Dataset records
--- --- ---
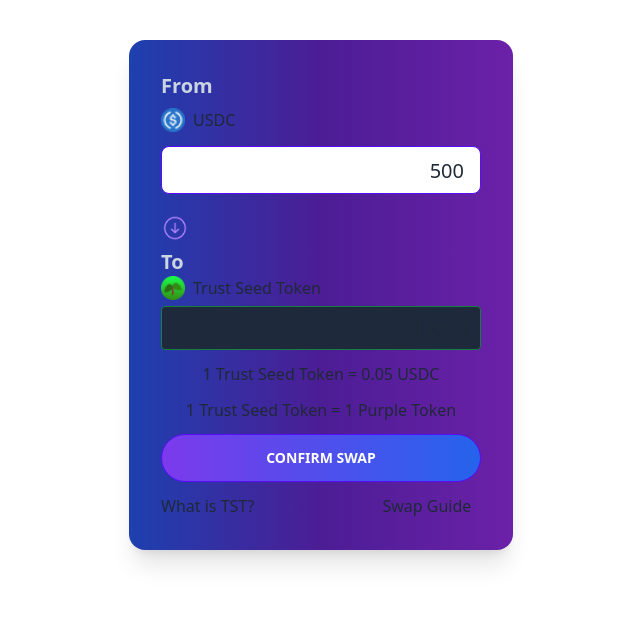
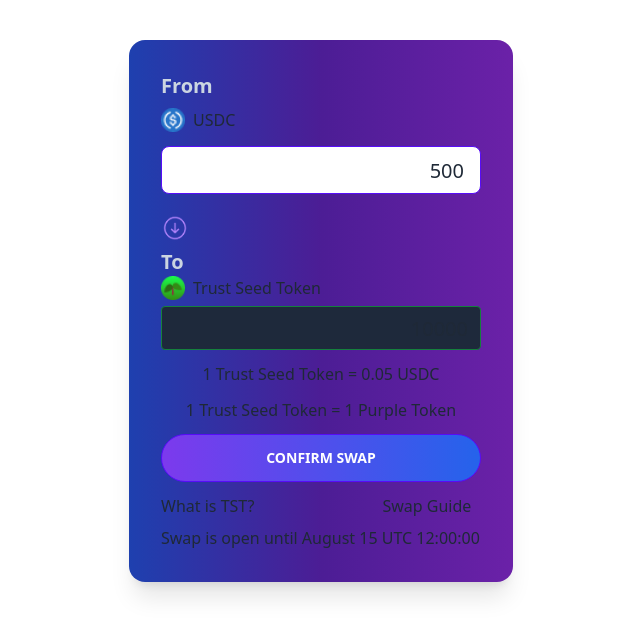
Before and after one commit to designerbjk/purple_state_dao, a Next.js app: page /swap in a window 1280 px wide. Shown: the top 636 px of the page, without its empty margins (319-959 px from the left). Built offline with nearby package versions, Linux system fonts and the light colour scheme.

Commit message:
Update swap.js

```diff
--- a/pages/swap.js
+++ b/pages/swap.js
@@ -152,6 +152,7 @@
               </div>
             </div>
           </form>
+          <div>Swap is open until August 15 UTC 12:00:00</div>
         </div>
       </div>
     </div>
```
--- --- ---
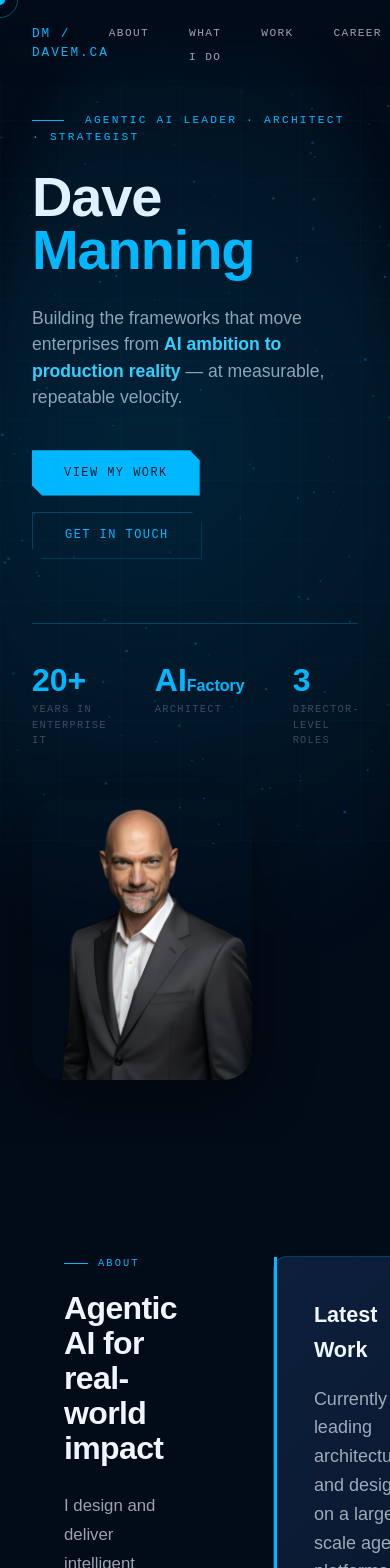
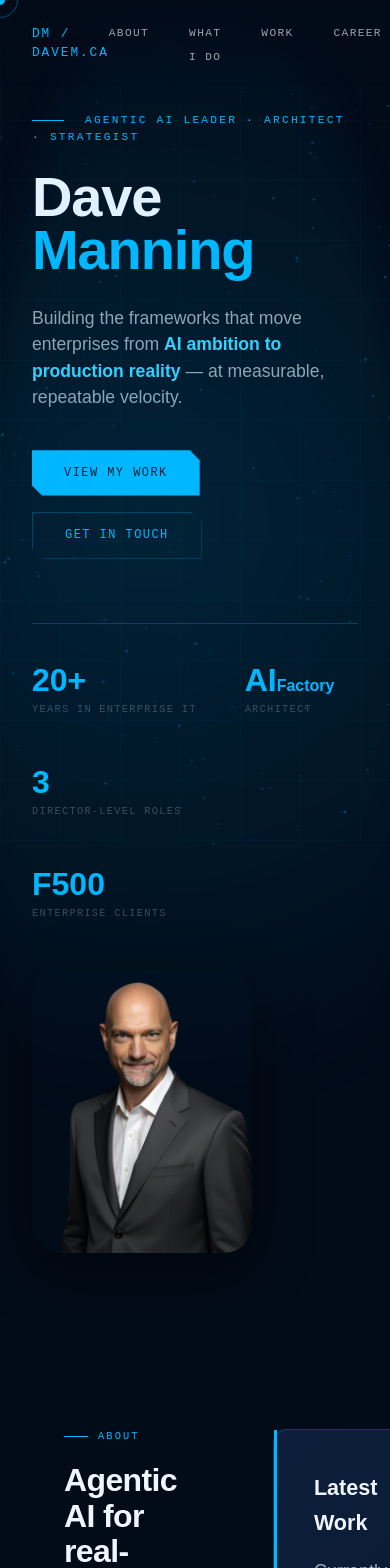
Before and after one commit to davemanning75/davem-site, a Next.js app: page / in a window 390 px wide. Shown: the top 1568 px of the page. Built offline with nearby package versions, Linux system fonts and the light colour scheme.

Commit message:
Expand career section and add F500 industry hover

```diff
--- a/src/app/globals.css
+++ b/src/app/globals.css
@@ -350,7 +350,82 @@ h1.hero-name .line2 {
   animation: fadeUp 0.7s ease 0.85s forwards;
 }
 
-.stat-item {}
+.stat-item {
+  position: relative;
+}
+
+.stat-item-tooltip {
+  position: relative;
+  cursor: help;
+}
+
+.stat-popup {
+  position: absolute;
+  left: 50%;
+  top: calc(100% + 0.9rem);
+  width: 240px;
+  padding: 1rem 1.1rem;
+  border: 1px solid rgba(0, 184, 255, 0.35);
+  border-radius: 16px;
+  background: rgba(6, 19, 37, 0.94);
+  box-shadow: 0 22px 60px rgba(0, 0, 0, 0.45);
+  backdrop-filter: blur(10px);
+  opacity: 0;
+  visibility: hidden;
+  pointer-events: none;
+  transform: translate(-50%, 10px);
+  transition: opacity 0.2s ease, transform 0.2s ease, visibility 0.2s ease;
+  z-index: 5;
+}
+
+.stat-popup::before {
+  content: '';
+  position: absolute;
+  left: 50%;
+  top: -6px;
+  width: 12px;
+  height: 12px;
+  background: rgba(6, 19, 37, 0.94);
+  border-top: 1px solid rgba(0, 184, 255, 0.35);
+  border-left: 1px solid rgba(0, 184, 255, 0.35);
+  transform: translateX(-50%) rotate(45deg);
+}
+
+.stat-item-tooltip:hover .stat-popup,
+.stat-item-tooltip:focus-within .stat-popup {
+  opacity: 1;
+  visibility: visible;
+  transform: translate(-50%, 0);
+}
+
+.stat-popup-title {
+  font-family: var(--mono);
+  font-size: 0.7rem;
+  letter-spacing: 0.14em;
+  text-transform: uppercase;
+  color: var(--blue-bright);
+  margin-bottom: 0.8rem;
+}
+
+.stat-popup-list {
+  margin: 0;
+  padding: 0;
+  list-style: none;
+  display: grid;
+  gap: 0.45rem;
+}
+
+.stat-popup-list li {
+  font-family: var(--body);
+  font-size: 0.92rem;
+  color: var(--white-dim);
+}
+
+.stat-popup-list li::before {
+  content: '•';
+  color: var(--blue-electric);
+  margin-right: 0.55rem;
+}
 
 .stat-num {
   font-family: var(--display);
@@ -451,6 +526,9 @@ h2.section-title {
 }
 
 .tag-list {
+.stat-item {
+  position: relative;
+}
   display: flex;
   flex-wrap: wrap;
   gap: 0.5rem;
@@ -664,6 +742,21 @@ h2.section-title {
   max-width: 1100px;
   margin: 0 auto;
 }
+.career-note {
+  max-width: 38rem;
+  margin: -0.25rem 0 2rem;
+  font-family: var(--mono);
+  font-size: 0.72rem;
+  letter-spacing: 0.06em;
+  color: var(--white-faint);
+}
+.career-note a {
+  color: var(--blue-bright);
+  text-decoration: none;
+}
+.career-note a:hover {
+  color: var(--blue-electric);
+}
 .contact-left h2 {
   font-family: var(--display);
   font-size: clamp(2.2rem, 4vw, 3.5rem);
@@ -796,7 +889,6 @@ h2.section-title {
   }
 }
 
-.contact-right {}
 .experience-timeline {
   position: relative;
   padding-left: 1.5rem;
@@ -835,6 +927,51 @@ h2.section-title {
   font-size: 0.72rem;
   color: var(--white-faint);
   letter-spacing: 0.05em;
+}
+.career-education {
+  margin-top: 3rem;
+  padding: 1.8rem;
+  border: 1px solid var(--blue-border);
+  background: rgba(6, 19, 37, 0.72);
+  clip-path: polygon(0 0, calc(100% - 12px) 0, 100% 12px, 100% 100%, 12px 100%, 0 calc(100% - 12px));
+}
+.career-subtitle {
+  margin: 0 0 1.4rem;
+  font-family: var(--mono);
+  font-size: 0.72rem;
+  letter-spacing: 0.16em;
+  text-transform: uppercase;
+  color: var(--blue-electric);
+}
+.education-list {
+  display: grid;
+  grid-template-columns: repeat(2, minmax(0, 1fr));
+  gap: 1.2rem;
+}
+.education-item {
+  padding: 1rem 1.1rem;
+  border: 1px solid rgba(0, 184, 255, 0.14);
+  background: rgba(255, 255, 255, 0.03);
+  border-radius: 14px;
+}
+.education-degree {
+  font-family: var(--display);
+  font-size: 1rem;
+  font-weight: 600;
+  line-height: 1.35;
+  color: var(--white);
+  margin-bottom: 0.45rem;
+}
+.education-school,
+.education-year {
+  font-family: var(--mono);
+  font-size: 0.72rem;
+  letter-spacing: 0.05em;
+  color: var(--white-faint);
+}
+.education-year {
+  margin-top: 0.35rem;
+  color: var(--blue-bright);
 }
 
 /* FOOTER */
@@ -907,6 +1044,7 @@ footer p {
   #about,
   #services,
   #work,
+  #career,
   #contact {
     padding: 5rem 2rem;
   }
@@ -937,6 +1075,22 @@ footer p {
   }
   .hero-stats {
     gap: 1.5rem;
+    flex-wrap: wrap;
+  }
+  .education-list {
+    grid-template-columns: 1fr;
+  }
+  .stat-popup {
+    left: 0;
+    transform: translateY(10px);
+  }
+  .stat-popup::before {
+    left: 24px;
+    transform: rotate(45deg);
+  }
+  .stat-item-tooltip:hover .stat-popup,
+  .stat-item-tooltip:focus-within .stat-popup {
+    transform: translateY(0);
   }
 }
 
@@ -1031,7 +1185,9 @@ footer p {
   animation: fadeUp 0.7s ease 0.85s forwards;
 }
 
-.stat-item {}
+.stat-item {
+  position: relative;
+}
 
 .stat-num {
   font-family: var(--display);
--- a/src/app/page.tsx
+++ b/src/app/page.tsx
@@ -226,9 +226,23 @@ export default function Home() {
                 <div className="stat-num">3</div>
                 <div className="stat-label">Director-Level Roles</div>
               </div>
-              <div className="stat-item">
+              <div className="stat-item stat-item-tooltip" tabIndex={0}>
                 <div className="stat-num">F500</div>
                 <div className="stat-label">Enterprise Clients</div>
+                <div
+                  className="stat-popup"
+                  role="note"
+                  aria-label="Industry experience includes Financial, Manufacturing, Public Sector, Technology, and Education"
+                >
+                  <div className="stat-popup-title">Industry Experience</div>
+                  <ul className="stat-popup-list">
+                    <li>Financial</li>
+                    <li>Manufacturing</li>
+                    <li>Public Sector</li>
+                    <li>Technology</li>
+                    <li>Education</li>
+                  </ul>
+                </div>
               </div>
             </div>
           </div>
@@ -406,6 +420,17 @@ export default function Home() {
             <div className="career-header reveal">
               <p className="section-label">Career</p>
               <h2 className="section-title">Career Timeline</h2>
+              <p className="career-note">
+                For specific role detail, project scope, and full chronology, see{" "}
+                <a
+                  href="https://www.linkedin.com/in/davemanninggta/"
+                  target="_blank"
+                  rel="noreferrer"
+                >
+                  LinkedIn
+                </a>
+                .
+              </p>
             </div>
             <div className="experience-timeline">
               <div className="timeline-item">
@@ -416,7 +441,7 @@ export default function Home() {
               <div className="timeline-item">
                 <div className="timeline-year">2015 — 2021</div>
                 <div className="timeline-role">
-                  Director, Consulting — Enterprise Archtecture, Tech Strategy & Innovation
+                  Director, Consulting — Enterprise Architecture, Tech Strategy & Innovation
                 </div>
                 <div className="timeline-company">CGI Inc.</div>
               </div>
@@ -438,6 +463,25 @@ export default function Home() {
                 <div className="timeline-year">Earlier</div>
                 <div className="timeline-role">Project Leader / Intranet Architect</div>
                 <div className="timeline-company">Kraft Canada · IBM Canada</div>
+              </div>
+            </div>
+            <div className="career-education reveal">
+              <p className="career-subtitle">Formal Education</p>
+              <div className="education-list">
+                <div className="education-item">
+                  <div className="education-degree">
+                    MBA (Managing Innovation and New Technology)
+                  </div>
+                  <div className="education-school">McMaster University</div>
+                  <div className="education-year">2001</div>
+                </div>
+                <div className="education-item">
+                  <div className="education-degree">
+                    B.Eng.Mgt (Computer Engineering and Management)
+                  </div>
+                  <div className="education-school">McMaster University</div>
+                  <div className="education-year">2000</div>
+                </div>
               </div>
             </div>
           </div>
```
--- --- ---
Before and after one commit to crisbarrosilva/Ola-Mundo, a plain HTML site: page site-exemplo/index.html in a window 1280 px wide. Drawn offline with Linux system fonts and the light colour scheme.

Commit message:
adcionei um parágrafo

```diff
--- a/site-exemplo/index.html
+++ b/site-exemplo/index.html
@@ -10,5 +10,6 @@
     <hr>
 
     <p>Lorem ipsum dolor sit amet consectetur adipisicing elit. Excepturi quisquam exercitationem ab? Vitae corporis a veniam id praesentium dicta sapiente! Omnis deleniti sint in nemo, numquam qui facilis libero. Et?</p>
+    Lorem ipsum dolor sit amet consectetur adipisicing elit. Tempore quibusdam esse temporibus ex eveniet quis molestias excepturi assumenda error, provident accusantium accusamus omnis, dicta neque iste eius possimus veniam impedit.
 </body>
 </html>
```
--- --- ---
In the entries above, find lines with "dicta" and copy each.

--- Solution for this exercise ---
     <p>Lorem ipsum dolor sit amet consectetur adipisicing elit. Excepturi quisquam exercitationem ab? Vitae corporis a veniam id praesentium dicta sapiente! Omnis deleniti sint in nemo, numquam qui facilis libero. Et?</p>
+    Lorem ipsum dolor sit amet consectetur adipisicing elit. Tempore quibusdam esse temporibus ex eveniet quis molestias excepturi assumenda error, provident accusantium accusamus omnis, dicta neque iste eius possimus veniam impedit.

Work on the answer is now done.